WORK INSTRUCTIONS:
Copy out every record below exactly as written, but leave out any pictures.

Code change snippets:

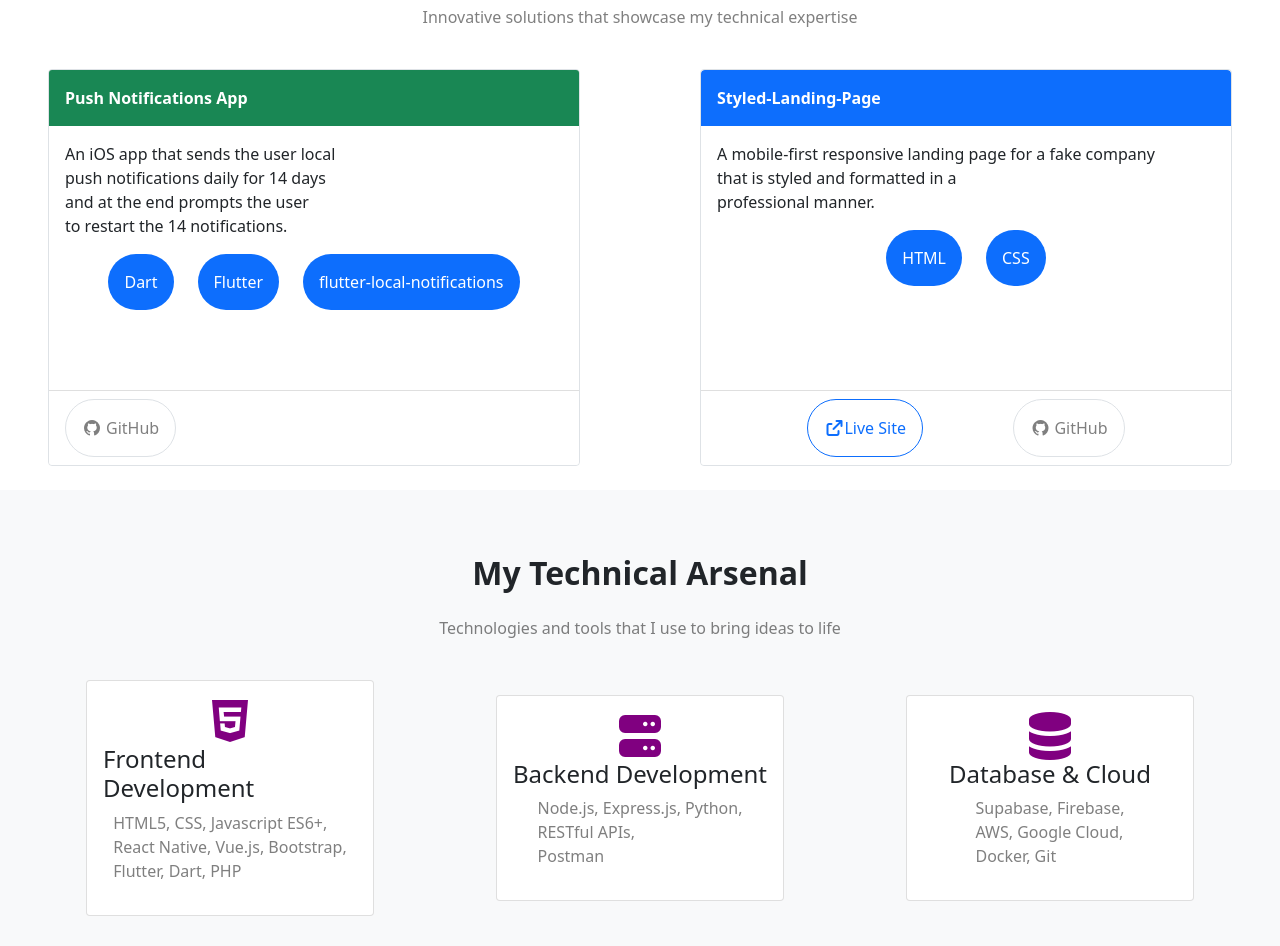
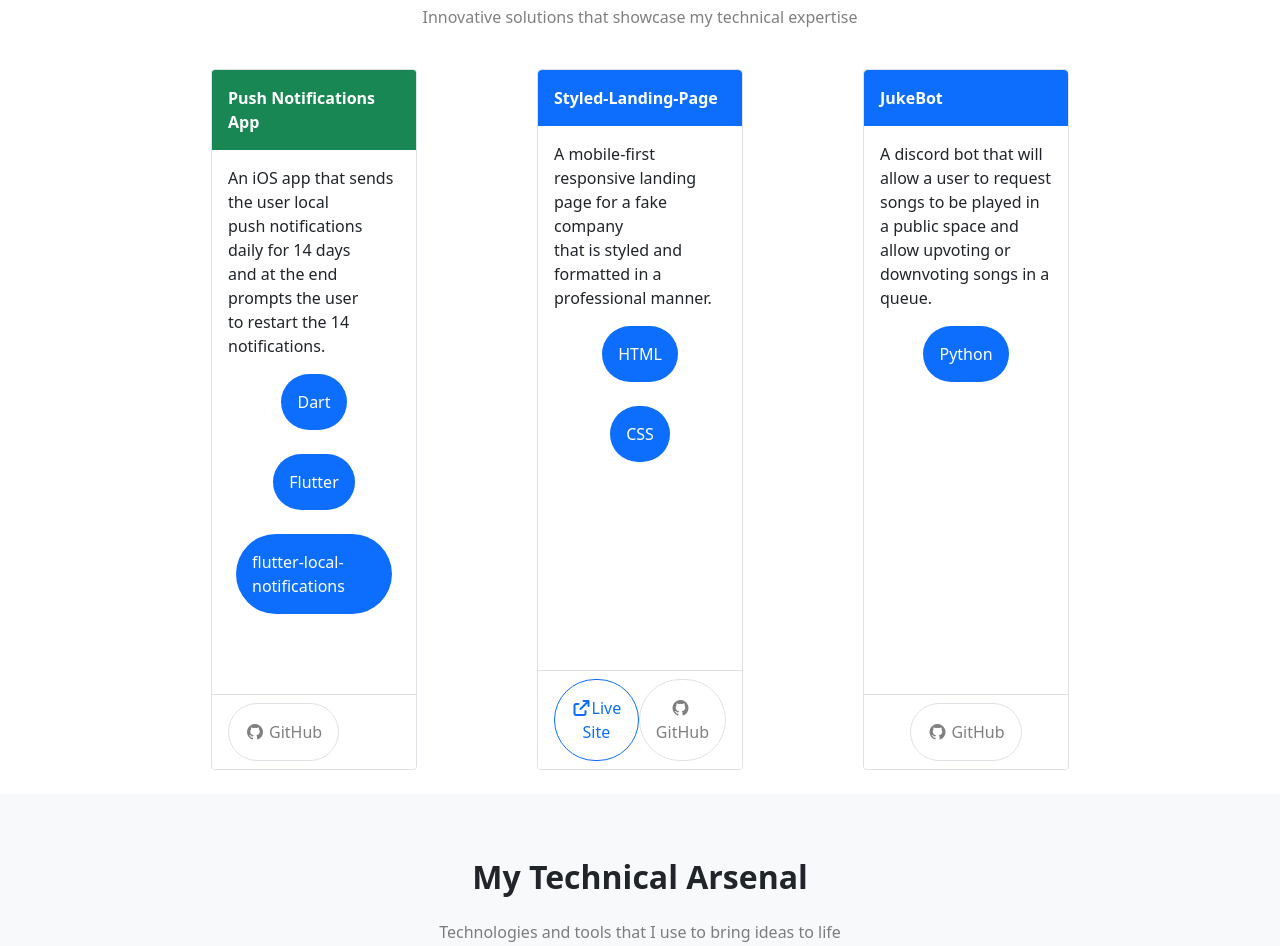
Before and after one commit to benj12/portfolio-website-bootstrap, a plain HTML site: page index.html in a window 1280 px wide. Shown: the part 781-1727 px from the top of the page. Drawn offline with nearby package versions, Linux system fonts and the light colour scheme.

Commit message:
Changed the layout for the projects section

```diff
--- a/index.html
+++ b/index.html
@@ -86,7 +86,7 @@
         <section id="projects">
             <h2 class="p-3 text-center fw-bold gradient-border-centered">Featured Projects</h2>
             <p class="text-center text-black-50 mx-2">Innovative solutions that showcase my technical expertise</p>
-            <div class="row row-cols-1 row-cols-md-2 g-4 align-items-stretch">
+            <div class="row row-cols-3 row-cols-md-4 g-4 justify-content-center align-items-stretch">
                 <div class="col">
                     <div class="card mx-5 my-4 rounded-4 border border-1 overflow-hidden h-100 d-flex flex-column">
                         <div class="bg-success text-white fw-bold rounded-top-4 p-3">
@@ -140,6 +140,29 @@
                         </div>
                     </div>
                 </div>
+                <div class="col">
+                    <!-- Card 2 -->
+                    <div class="card mx-5 my-4 rounded border border-1 h-100 overflow-hidden d-flex flex-column">
+                        <div class="bg-primary text-white fw-bold rounded-top p-3">
+                            JukeBot
+                        </div>
+                        <div class="card-body bg-white flex-grow-1">
+                            <p class="text-black">
+                                A discord bot that will allow a user to request songs to be played in a public space and allow upvoting or downvoting songs in a queue.
+                            </p>
+                            <div class="d-flex flex-wrap flex-lg-row justify-content-center gap-2">
+                                <p class="rounded-pill bg-primary text-white text-center p-3 mx-2">Python</p>
+                            </div>
+                        </div>
+                        <div class="card-footer bg-white mt-auto">
+                            <div class="d-flex flex-column flex-lg-row justify-content-evenly">
+                                <a href="https://github.com/benj12/JukeBot"
+                                    class="btn border w-40 rounded-pill text-black-50 border-dark-subtle p-3"><i
+                                        class="fa-brands fa-github me-1"></i>GitHub</a>
+                            </div>
+                        </div>
+                    </div>
+                </div>
 
             </div>
         </section>
```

TASK RESPONSE:
Before and after one commit to benj12/portfolio-website-bootstrap, a plain HTML site: page index.html in a window 1280 px wide. Shown: the part 781-1727 px from the top of the page. Drawn offline with nearby package versions, Linux system fonts and the light colour scheme.

Commit message:
Changed the layout for the projects section

```diff
--- a/index.html
+++ b/index.html
@@ -86,7 +86,7 @@
         <section id="projects">
             <h2 class="p-3 text-center fw-bold gradient-border-centered">Featured Projects</h2>
             <p class="text-center text-black-50 mx-2">Innovative solutions that showcase my technical expertise</p>
-            <div class="row row-cols-1 row-cols-md-2 g-4 align-items-stretch">
+            <div class="row row-cols-3 row-cols-md-4 g-4 justify-content-center align-items-stretch">
                 <div class="col">
                     <div class="card mx-5 my-4 rounded-4 border border-1 overflow-hidden h-100 d-flex flex-column">
                         <div class="bg-success text-white fw-bold rounded-top-4 p-3">
@@ -140,6 +140,29 @@
                         </div>
                     </div>
                 </div>
+                <div class="col">
+                    <!-- Card 2 -->
+                    <div class="card mx-5 my-4 rounded border border-1 h-100 overflow-hidden d-flex flex-column">
+                        <div class="bg-primary text-white fw-bold rounded-top p-3">
+                            JukeBot
+                        </div>
+                        <div class="card-body bg-white flex-grow-1">
+                            <p class="text-black">
+                                A discord bot that will allow a user to request songs to be played in a public space and allow upvoting or downvoting songs in a queue.
+                            </p>
+                            <div class="d-flex flex-wrap flex-lg-row justify-content-center gap-2">
+                                <p class="rounded-pill bg-primary text-white text-center p-3 mx-2">Python</p>
+                            </div>
+                        </div>
+                        <div class="card-footer bg-white mt-auto">
+                            <div class="d-flex flex-column flex-lg-row justify-content-evenly">
+                                <a href="https://github.com/benj12/JukeBot"
+                                    class="btn border w-40 rounded-pill text-black-50 border-dark-subtle p-3"><i
+                                        class="fa-brands fa-github me-1"></i>GitHub</a>
+                            </div>
+                        </div>
+                    </div>
+                </div>
 
             </div>
         </section>
```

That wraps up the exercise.